LeAnn Rimes is looking back on her bartop boogie in the 2000 film, Coyote Uglywhich she says “became a kind of introduction to my sexuality, something I could own myself.”
Speaking to the Guardian, Rimes, now 40, reflected on the impact of the film, and the accompanying music video for her Diane Warren-penned hit “Can’t Fight the Moonlight,” on her career and image. The country singer was just 17 when she played herself in the film, in which female bartenders are known for dancing on the bar to the delight of patrons. By the film’s end, aspiring songwriter and drink-slinger Violet (played by Piper Perabo) has managed to have one of her songs — the afore-mentioned “Can’t Fight the Moonlight” — recorded by Rimes, who joins her for a raucous bartop duet (In reality, Rimes recorded the vocals for Perabo, so was essentially duetting with herself for the film’s final scene.)

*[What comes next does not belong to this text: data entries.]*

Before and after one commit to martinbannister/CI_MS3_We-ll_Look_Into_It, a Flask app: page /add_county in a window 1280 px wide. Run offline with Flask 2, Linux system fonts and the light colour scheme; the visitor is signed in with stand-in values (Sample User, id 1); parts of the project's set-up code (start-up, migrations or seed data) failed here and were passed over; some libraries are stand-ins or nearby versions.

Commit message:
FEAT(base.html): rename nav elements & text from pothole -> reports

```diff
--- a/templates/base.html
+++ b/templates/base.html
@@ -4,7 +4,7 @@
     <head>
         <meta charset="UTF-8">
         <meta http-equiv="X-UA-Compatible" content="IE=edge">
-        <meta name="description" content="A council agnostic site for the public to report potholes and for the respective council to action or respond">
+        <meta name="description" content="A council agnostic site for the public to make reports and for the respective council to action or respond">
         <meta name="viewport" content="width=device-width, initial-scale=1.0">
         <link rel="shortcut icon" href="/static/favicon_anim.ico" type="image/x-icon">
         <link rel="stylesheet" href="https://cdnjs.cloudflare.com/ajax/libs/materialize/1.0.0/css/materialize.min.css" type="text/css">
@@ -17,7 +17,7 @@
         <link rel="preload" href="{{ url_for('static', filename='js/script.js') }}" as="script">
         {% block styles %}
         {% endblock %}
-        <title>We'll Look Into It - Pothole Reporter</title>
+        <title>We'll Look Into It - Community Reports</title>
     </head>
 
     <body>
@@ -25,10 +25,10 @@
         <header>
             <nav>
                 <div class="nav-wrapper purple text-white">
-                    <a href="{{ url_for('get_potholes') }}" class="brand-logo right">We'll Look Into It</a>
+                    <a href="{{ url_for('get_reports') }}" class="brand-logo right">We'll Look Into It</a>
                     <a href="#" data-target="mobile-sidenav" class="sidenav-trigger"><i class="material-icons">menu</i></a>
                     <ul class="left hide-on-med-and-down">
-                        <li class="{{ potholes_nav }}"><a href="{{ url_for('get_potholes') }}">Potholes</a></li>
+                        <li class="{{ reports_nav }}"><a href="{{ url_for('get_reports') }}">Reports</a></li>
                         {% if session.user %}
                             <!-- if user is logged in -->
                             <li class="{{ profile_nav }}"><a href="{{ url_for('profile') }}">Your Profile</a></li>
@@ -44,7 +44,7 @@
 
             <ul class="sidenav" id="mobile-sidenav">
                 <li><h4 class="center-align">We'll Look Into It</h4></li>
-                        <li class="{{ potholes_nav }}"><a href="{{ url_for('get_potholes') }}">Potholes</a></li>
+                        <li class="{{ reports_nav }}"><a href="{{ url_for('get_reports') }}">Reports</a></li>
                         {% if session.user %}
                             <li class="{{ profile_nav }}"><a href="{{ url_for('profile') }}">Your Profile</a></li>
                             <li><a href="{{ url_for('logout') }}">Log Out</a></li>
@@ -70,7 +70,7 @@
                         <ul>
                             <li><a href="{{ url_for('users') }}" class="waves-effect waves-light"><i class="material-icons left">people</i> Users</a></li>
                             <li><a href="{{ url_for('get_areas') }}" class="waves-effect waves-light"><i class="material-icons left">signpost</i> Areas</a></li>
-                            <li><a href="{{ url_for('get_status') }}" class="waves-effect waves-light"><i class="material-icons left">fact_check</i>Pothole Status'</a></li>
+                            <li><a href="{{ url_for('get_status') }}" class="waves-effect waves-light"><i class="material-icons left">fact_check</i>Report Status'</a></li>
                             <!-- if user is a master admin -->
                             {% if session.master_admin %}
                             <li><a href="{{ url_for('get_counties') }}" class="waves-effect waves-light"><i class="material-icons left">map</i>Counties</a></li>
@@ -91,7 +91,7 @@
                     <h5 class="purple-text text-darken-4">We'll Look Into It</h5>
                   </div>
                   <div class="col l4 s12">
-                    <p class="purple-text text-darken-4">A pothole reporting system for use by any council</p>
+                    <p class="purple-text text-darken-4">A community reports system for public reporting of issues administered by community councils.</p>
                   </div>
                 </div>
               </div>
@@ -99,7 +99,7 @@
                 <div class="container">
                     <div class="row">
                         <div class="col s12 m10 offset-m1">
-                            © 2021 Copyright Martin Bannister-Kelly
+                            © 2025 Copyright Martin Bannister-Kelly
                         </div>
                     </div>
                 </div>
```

“The film had already wrapped, but the director decided they wanted to add my song into a scene at the end, so being on set was like a big reunion for the cast and crew,” Rimes said of her cameo. “Everyone was in good spirits, it was super-sweet and supportive, but the outfit and the performance were a big change for me. I didn’t feel comfortable in my own sexuality yet, so I had to do a lot of pretending to play the part of a woman with confidence.”
Just 13 when she exploded on the country scene with her powerful cover of “Blue” — going on to become, at the time, the youngest Grammy winner — Rimes said that her teen years were a far cry from the happy-go-lucky image portrayed on screen. “I missed out on a lot of things,” she noted.
“Until this point in my career I’ve been constantly on the road, doing press and working in the studio,” she told the newspaper. “I had teen angst, I was hormonal and I had done 500 shows in three and a half years, so I was tired. I hadn’t been to many bars before, let alone danced on top of them.”
The film, clips of which appeared in the “Can’t Fight the Moonlight” music video, marked a turning point.
“The film was multilayered, but it was centered on women selling sex, whereas for most of my career my identity had been the opposite — it was about everyone around me preserving me as this wholesome child,” the singer said. “Coyote Ugly was my step out of that innocence. On the day of the shoot, the costume department handed me these chicken fillets to wear and I said: ‘What am I supposed to do with these?’ They had to explain: ‘You’re meant to put them in your shirt, they make your boobs bigger.’ It was a bit of a shock at first but it became an introduction to a different side of myself that I wanted to explore.”
The success of “Can’t Fight the Moonlight” — along with hits like “I Need You” and “How Do I Live,” both of which were also featured on movie soundtracks — helped Rimes realize “I needed to find my own way in the world.” Although she and her father have since reconnected, the singer had to distance herself from him in 2000 over allegations that he took more than $7 million of her earnings as her co-manager. She says that “navigating that situation as a teenager was one of the greatest accomplishments of my life.”
“It used to be hard for me to look back at photos without cringing at my hair and wardrobe — I was coming into my own in the media spotlight, which is very awkward in many ways,” Rimes, who is now married to actor Eddie Cibrian, added. “But now I see someone who was a survivor and a true fighter. Not only was I turning into a woman aesthetically, but this moment marked a pivotal point of asserting my need for autonomy professionally.”
Rimes also opened up about her mental health, sharing that she continues to “battle anxiety daily.” But she credits a trip to rehab at age 30to treat codependency and anxiety, with helping her to learn “how to bring joy and play back into my days.”
“A lot of my life has been planned out — tours booked in advance, very little time off,” she explained. “But now I know the importance of having space to wake up and think: ‘What do I want to do today? What brings me happiness?’ I love to jump on my bike and go for a ride. I love making candles, and to light the fire in my home. Any form of creativity is important and connects me to who I was as a kid.
“To be 40 and in a place of thriving is something that not many child stars can say they have achieved,” Rimes added. “And as for dancing — if I’m given the chance, I’ll get up on a bar, no question.”